Lessons from a disaster on the Great Plains

featureblog|

Floodwater from the Souris River surrounds the Ramstad Junior High School in Minot, N.D., on Monday, June 27, 2011. (AP Photo/Charles Rex Arbogast). Floodwaters swept away homes, schools, and other buildings in Minot, N.D., in 2011. The community rallied to continue providing an education for its children, teaching us all lessons in how it’s done. By [...]

Mixing guns and schools

col - Underwood, featureblog|

Schools are subject to an often-conflicting array of gun regulations from three levels of government. Educators and parents want schools to be safe places for children. And as the PDK national poll has shown, parents overwhelmingly believe that their children are safe at school. But tragedies do occur, such as the mass murders at Columbine [...]

Backtalk: Why overlook microaffirmations?

columns, featureblog|

Microaffirmations communicate to students that they’re welcome, visible, and capable of performing well. By Todd L. Pittinsky A bright light can help you see, but it can also blind you. When I walk around classrooms today, I am more aware than ever of microaggressions. Research and public debate are now shining a light on everyday [...]

The transgender question: What are schools to do? 

col - Underwood, featureblog|

As the debate goes on, schools must protect students and comply with the law.  Over the past six months, considerable media and legal attention have been focused on the rights of transgender students in public schools. Last month, a Kappan article, “Seven reasons for accommodating transgender students at school,” tackled the arguments against providing transgender students access [...]

Student online speech rights on and off campus

col - Underwood, featureblog|

  If off-campus online speech presents the likelihood of a disruption on campus, administrators can respond by disciplining the responsible students. Students do not “shed their rights to freedom of speech and expression at the schoolhouse gate.” — Tinker v. Des Moines, 393 U.S. 503 (1969) Nearly 50 years ago, Justice Abe Fortas penned those [...]

What a real high-performing school looks like

featureblog|

Just because a school is labeled “high-performing” doesn’t mean it’s teaching the full range of skills needed for successful adulthood. But there are islands of excellence where teachers are doing just that. By James Nehring, Megin Charner-Laird, and Stacy Szczesiul What skills do you need to be a successful adult? It turns out there are [...]

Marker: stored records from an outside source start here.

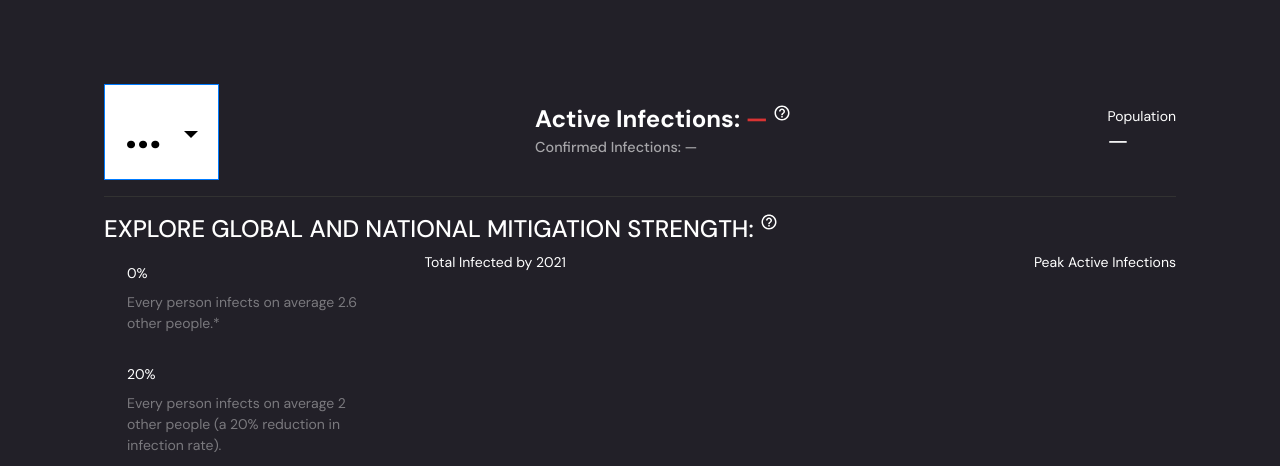
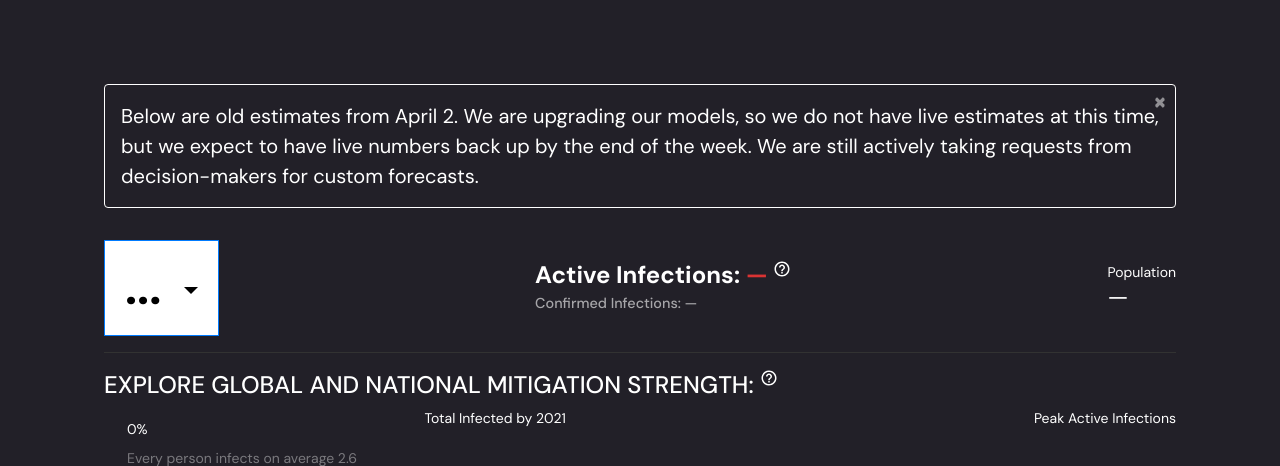
Before and after one commit to epidemics/covid, a Python web app: template server/templates/model.html in a window 1280 px wide. Shown: the part 40-506 px from the top of the page. Run offline with Jinja, Linux system fonts and the light colour scheme; the template is opened without the code that fills it, so the values that code supplies are empty; some libraries are stand-ins or nearby versions.

Commit message:
add banner alert for stale estimates

```diff
--- a/server/templates/model.html
+++ b/server/templates/model.html
@@ -30,22 +30,30 @@ set active_page = 'models' %} {%- block additional_js_pre -%}
 </style>
 {% endblock %} {% block content %}
 
-<!-- Pro bono consulting alert-->
-<!-- <div class="alert alert-warning alert-dismissible fade show" role="alert">
-  <p class="text-center">
-    We're offering pro bono consulting services and custom forecasts for decision-makers. Please reach out <a
-      href="http://epidemicforecasting.org/request-calculation" class="alert-link">here</a>. </p>
-  <button type="button" class="close" data-dismiss="alert" aria-label="Close">
-    <span aria-hidden="true">&times;</span>
-  </button>
-</div> -->
-
 <!-- Main model graph -->
 <div class="main-wrapper">
   <div class="row">
     <div class="central-column">
+      <!-- stale estimates alert - cannot be permanently dismissed -->
       <div
-        class="pro-bono-banner alert alert-dismissible d-none"
+        class="banner-alert alert alert-dismissible"
+        role="alert"
+      >
+        <button
+          type="button"
+          class="close"
+          data-dismiss="alert"
+          aria-label="Close"
+        >
+          <span aria-hidden="true">&times;</span>
+        </button>
+        <p>
+          Below are old estimates from April 2. We are upgrading our models, so we do not have live estimates at this time, but we expect to have live numbers back up by the end of the week. We are still actively taking requests from decision-makers for custom forecasts.
+        </p>
+      </div>
+      <!-- pro bono consulting alert -->
+      <div
+        class="banner-alert alert alert-dismissible d-none"
         id="consultingAlert"
         role="alert"
       >
--- a/static/css/main.css
+++ b/static/css/main.css
@@ -302,14 +302,15 @@ span.infections-confirmed {
   margin-top: 64px;
 }
 
-.pro-bono-banner {
+.banner-alert {
+  color: white;
   font-size: 20px;
   padding: 16px;
   margin-bottom: 32px;
   border: 1px solid white;
 }
 
-.pro-bono-banner p:last-child {
+.banner-alert p:last-child {
   margin-bottom: 0px;
 }
 
@@ -847,7 +848,3 @@ table td {
   overflow-y: scroll;
   text-transform: uppercase;
 }
-
-#consultingAlert .close:hover {
-  color: white;
-}
```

School-related activities influence student equity

featureblog|

      Some students spend 25 hours a week in school-related activities; others may spend three times that. And guess how that disparity influences outcomes. By James H. Lytle As someone who’s worked in a range of schools, from inner-city schools to private boarding schools, I’ve concluded that there’s a straightforward explanation for why [...]

Why I got rid of my desk

featureblog|

What happens when a teacher removes the time-honored symbol of power from his classroom? By Matthew R. Morris I feel bad when I take a day off. I imagine the substitute teacher looking around my classroom, trying to locate that spot where they can clearly define their territory and mark their space as the commander-in-chief [...]

Teacher self-captured video: Learning to see

featureblog|

The power of video comes from unpacking the twists and turns that are so common in teaching and learning. By Miriam Gamoran Sherin and Elizabeth B. Dyer Recording moments of our lives on video is commonplace today. And we’re no longer just recording weddings and bar mitzvahs. We’re recording all kinds of moments, big and [...]

Got it wrong? Think again. And again.

featureblog|

By Donna L. Miller

Load More Posts